> _Task directions_:
Filter the records below down to lines containing "body".

▬▬▬▬▬▬▬▬▬▬

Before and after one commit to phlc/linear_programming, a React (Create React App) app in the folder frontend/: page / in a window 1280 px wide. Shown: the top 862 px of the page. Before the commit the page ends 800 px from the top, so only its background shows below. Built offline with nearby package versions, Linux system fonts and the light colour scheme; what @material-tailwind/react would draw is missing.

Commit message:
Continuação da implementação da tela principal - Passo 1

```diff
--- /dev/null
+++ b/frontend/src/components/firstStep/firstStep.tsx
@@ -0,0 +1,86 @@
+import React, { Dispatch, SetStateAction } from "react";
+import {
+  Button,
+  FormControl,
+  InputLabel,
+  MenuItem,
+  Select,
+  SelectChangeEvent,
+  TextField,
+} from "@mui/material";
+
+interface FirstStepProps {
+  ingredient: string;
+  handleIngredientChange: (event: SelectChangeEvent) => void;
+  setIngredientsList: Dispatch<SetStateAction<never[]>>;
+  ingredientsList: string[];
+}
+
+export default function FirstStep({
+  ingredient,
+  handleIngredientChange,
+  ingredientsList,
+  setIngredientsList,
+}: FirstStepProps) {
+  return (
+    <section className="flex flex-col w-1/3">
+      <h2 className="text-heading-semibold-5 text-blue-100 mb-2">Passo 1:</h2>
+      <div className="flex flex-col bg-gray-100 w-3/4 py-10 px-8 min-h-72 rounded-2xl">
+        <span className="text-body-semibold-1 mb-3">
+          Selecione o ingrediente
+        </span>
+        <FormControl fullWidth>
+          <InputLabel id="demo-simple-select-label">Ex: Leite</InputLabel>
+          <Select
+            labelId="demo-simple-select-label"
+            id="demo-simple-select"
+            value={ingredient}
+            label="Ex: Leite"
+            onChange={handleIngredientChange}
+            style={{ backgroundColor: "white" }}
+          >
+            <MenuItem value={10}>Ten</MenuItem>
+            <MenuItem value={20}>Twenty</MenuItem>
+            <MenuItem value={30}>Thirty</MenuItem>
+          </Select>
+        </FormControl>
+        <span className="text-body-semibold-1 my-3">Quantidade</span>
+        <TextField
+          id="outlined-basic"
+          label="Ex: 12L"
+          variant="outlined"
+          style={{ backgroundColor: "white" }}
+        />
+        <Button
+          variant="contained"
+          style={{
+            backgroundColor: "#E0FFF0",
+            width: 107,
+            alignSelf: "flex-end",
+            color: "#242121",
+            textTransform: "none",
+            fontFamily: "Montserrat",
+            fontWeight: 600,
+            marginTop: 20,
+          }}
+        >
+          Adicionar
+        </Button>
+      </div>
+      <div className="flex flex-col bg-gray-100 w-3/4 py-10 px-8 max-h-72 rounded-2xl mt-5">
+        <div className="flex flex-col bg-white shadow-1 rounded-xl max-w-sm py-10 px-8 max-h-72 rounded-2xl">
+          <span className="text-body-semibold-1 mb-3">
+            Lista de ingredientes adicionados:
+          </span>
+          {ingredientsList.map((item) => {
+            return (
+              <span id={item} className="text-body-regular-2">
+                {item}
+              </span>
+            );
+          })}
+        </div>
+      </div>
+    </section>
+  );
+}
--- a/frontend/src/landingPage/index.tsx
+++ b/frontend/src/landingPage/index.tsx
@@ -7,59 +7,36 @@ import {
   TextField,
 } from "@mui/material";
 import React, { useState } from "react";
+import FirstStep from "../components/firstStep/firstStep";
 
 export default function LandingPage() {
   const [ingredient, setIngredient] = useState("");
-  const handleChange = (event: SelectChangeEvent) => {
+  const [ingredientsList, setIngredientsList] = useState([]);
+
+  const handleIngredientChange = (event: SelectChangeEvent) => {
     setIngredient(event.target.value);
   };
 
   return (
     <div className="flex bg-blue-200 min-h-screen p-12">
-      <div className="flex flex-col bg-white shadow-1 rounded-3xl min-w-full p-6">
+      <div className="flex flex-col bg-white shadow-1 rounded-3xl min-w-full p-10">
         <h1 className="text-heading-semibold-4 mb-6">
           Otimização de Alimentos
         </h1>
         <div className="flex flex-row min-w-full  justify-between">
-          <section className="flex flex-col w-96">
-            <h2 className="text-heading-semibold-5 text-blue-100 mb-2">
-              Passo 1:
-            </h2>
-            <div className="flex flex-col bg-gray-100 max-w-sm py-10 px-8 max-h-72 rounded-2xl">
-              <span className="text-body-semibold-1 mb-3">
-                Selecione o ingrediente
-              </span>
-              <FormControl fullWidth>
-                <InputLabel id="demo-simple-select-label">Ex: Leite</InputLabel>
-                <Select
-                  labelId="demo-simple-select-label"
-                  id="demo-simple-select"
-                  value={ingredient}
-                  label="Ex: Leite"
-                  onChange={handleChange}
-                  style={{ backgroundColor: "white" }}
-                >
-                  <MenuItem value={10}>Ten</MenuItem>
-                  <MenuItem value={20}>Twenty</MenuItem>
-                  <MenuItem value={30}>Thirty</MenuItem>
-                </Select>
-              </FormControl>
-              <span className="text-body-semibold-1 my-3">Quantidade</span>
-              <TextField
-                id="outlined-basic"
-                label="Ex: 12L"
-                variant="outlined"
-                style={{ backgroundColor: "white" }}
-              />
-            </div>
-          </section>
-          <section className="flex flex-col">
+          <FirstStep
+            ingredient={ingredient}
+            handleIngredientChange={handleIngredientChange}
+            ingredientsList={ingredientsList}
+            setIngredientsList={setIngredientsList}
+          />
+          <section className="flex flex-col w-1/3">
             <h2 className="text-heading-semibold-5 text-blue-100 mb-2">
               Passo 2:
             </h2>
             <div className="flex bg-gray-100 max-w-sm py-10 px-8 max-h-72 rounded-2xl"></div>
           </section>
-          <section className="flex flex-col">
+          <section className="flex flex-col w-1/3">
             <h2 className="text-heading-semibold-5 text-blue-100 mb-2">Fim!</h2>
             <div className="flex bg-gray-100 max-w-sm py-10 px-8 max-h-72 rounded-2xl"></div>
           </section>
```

▬▬▬▬▬▬▬▬▬▬

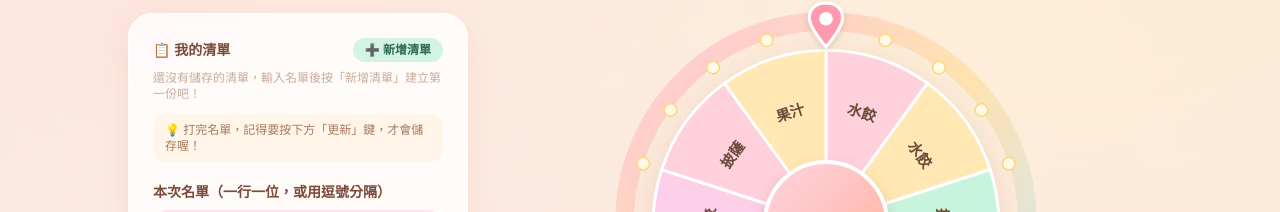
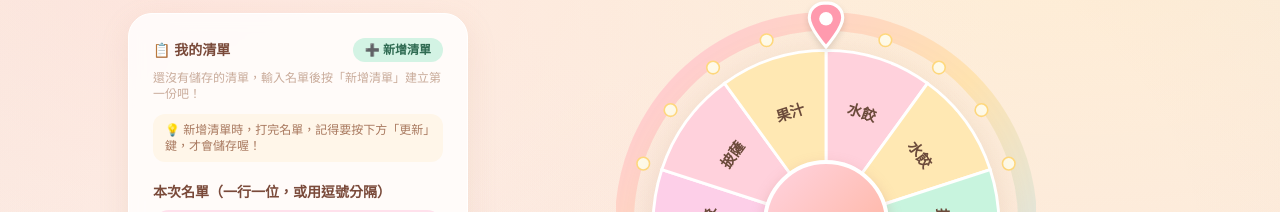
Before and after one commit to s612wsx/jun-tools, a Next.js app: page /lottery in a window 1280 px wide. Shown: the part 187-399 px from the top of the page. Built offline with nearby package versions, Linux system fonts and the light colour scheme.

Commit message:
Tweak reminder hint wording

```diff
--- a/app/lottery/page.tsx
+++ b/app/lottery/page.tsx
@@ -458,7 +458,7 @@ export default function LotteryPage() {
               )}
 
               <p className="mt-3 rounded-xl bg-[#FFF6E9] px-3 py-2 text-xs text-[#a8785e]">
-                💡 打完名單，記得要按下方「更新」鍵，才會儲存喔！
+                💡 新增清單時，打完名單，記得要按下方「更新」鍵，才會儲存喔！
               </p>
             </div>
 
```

▬▬▬▬▬▬▬▬▬▬

> _Exercise solution_:
+        <span className="text-body-semibold-1 mb-3">
+        <span className="text-body-semibold-1 my-3">Quantidade</span>
+          <span className="text-body-semibold-1 mb-3">
+              <span id={item} className="text-body-regular-2">
-              <span className="text-body-semibold-1 mb-3">
-              <span className="text-body-semibold-1 my-3">Quantidade</span>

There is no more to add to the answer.